The release candidate download is now available from Mozilla's site. I've been using version 2.0 every day since beta 2's release in January. Although the program isn't yet final, I've found it stable and up to the task of handling my daily email chores.
Making the switch is easy: Thunderbird 2.0 maintains all your filters and account settings, and you shouldn't have any problem jumping right into it. Like previous versions, Thunderbird 2.0 has a clean-and-straightforward interface that makes good use of available screen space.

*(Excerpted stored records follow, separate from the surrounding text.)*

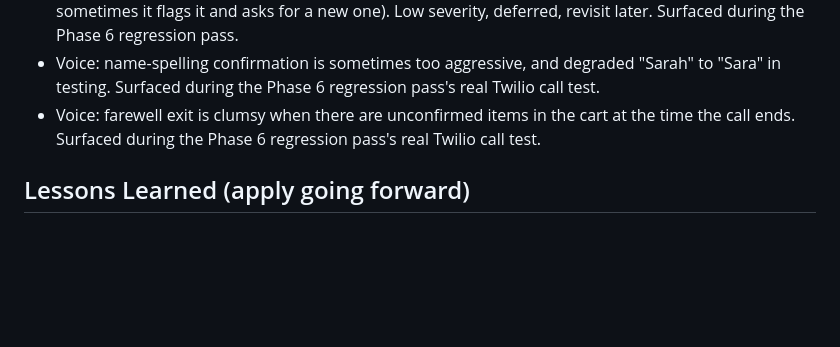
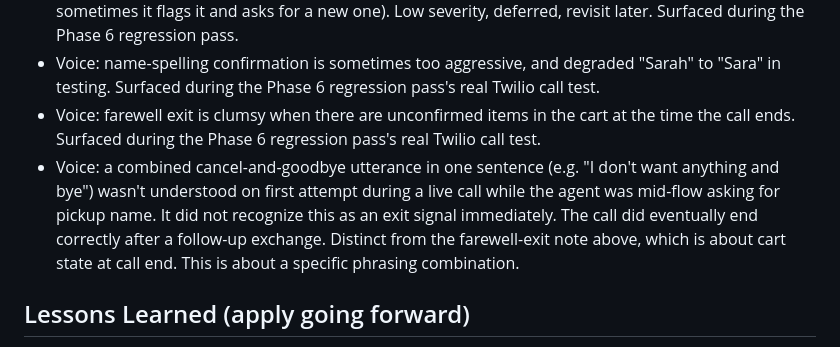
Before and after one commit to nmajeedwork/Cafe-2try1t, a Markdown page: docs/project-instructions.md, the part around the change. GitHub-like rendering; blank space fills up the shorter version.

Commit message:
docs: note combined cancel-and-goodbye voice phrasing not recognized
Distinct from the existing farewell-exit/cart-state note: this is about a
specific phrasing combination not being caught as an exit signal on first
attempt, not about cart contents at call end.

Co-Authored-By: Claude Sonnet 5 <noreply@anthropic.com>

```diff
--- a/docs/project-instructions.md
+++ b/docs/project-instructions.md
@@ -86,6 +86,7 @@ Not started. Treat as its own project phase (plan, approve, implement, same work
 * `validateOrderTiming` (server.js) checks whether a requested pickup time falls within operating hours, but does not check whether that time has already passed earlier today. A stale-but-in-hours time (e.g. asking for pickup at 6 PM when it is already 7:30 PM) passes the server guard, so handling falls to the model alone, and that is inconsistent turn to turn (sometimes it accepts and stores the past time, sometimes it flags it and asks for a new one). Low severity, deferred, revisit later. Surfaced during the Phase 6 regression pass.
 * Voice: name-spelling confirmation is sometimes too aggressive, and degraded "Sarah" to "Sara" in testing. Surfaced during the Phase 6 regression pass's real Twilio call test.
 * Voice: farewell exit is clumsy when there are unconfirmed items in the cart at the time the call ends. Surfaced during the Phase 6 regression pass's real Twilio call test.
+* Voice: a combined cancel-and-goodbye utterance in one sentence (e.g. "I don't want anything and bye") wasn't understood on first attempt during a live call while the agent was mid-flow asking for pickup name. It did not recognize this as an exit signal immediately. The call did eventually end correctly after a follow-up exchange. Distinct from the farewell-exit note above, which is about cart state at call end. This is about a specific phrasing combination.
 
 ## Lessons Learned (apply going forward)
 
```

One of the first things I noticed: mail pop-up alerts, one of Thunderbird's new features, which list the subject and sender of newly received messages in the lower-right corner of your screen and automatically fade after a few seconds. Each pop-up provides enough information on the latest few unread messages for me to decide whether I need to interrupt what I'm doing to switch to Thunderbird and read the email.
As convenient as the mail pop-ups are, the introduction of tags in Thunderbird 2.0 is an even bigger boon for organising messages. Tags replace the previous versions' labels function, which allowed you to assign just one of a handful of premade labels, such as 'Personal' or 'ToDo', to each message. Now, you can create an unlimited number of tags, and you can give any email multiple tags.

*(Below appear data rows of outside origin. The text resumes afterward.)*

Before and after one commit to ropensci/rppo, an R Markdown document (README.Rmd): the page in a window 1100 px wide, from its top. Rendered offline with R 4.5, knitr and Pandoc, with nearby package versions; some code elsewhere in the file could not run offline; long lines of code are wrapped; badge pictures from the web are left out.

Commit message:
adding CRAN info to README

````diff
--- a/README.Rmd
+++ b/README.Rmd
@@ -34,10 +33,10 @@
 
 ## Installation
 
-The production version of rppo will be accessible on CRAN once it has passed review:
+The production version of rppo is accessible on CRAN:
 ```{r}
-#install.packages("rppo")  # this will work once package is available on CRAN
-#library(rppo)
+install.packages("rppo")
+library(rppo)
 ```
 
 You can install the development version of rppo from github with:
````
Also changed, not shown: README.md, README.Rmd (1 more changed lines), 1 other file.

Creating on-the-fly tags for any new topic does wonders for managing an ever-growing inbox. For example, I track antivirus news and products, so I created a new tag called 'antivirus'. A right-click lets me assign the new tag to any email, and I can then quickly view only those tagged messages.
I found right-clicking faster and cleaner than the typical method of creating a new folder for all such messages and then manually adding those messages to the folder. The feature is also particularly useful when combined with saved-search folders that show all messages with a particular tag (but keep your email in one inbox).

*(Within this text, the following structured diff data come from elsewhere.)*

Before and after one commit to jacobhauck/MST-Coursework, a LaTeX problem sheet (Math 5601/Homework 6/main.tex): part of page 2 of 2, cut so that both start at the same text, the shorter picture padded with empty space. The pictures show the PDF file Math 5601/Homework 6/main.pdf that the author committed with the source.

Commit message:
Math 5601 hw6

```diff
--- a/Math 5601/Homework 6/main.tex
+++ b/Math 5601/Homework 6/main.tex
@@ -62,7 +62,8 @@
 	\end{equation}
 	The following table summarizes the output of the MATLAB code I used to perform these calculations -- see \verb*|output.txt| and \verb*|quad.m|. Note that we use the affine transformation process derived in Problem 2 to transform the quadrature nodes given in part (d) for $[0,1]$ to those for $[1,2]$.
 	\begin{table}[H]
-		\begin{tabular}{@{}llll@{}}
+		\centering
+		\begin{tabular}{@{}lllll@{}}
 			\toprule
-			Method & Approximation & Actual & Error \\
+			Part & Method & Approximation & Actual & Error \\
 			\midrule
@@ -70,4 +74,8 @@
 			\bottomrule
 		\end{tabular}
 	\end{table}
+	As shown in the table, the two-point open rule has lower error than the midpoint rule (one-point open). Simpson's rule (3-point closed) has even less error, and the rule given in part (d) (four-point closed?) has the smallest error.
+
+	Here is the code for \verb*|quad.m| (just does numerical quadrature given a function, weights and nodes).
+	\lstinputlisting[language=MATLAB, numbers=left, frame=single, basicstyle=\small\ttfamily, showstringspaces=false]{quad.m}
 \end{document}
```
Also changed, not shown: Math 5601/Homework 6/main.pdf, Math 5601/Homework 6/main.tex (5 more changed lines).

In the release candidate, however, the new tags have a few rough edges. For example, I changed the name of the default 'Personal' tag to 'PCW', but a filter I migrated from Thunderbird 1.5 still assigns 'Personal' to many messages. Also, when I assign multiple tags, Thunderbird seems to randomly select which tag's color it will use for the message; it doesn't allow me to designate a dominant color.
Brand-new in this release candidate is a Gmail account preset that fills in almost everything (server name, etc.) automatically when you configure Thunderbird to read your Gmail messages. You need only provide your name (for display) and account. The default settings will leave the messages on Gmail's servers so you can read them through both Thunderbird and Gmail.
The release notes list the same functionality for a .Mac account, but (not surprisingly) I didn't see such an option in my Windows version; it may show up only in the Mac software.
Other notable tweaks to Thunderbird include better customisation options for viewing folders, and find-as-you-type searches. See the release notes for a full list of changes.
Unfortunately, Mozilla doesn't seem to have significantly improved its junkmail filters, and my inbox still has plenty of spam. Also, Thunderbird still lacks a built-in calendar; however, a terrific and easy-to-use add-on called ReminderFox adds some basic calendaring functions, such as reminders to revisit a particular e-mail by a certain time.
Erik Larkin is an associate editor of PC Advisor's US sister title PCWorld.com.